  • the length of the bodice (common alteration for me) which was less difficult than it may seem from the line drawing
  • the waist piece. That has a seam at the bottom that is showing easily. In the magazine picture the serged seam is peeking out. I moved the seam to the center back of the waist piece. Easy change and I think it looks better the upper ander under side of that piece both have a folded edge.
    IMG_5354 (002)

I think I got how this is intended to be sewn and am ready to cut it.

IMG_5353 (002)

The pattern calls for 1.95 meter of fabric, the length of my fabric is only 1.80 and it works, It’s probably a bit wider than the fabric Burda used.

Hope this dress works well, I’ve been in doubt of posting this already, but it’s a sewing journey and sometimes it works, sometimes not.

Friday, July 14, 2017

StyleArc Evie top

At StyleArc’s site this is simply described as Knit tank top with a shaped hemline.

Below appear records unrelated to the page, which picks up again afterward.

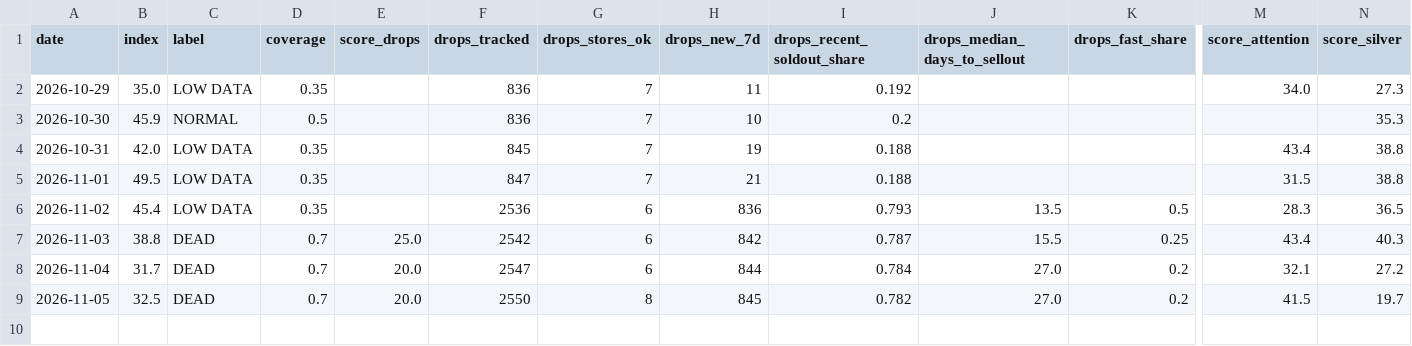
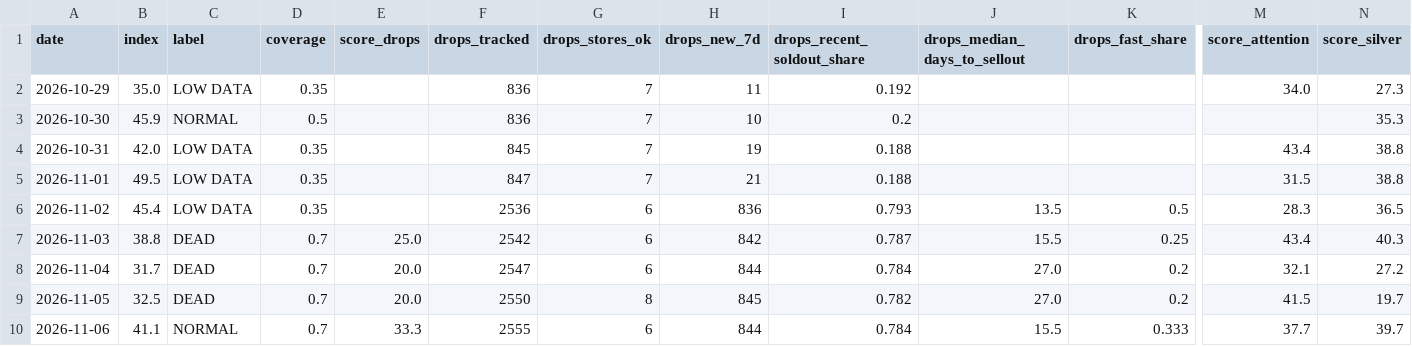
Before and after one commit to yazidTheThird/silver-market-heat-index, a CSV file: data/history.csv, drawn as a sheet; only a part is shown, gaps mark what is left out; rows hold the shown columns only; the diff names each change by its address in the sheet, - before the commit and + after, or states it on an @@ line.

```diff
--- a/data/history.csv
+++ b/data/history.csv
+row 10: 2026-11-06 | 41.1 | NORMAL | 0.7 | 33.3 | 2555 | 6 | 844 | 0.784 | 15.5 | 0.333 | 37.7 | 39.7
```
Also changed, not shown: data/hot_groups.csv, 3 other files.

I would add that is has some flare. I made my second version this week. I added a little bit to the flare.


This is the first one I made, shown as work in progress a few weeks ago. It’s still the only picture I have of it, but it’s been worn and washed several times already (it is hemmed and topstitched after this photo was taken).


Being such an easy to wear style on warmer summer days I made another one, in a fabric with a print this time.



In the past I’ve had some problems getting at ease with my coverstitch machine, but we’re working well together now. I’m very happy with the finishing details.


Inside of the neckline. There was a tan coloured thread on my serger, the black is from the coverstitch.


The hem, done as I described in this post. Basting it first makes it take 10 minutes extra, but so worth it. The cutting line is enclosed by the stitches.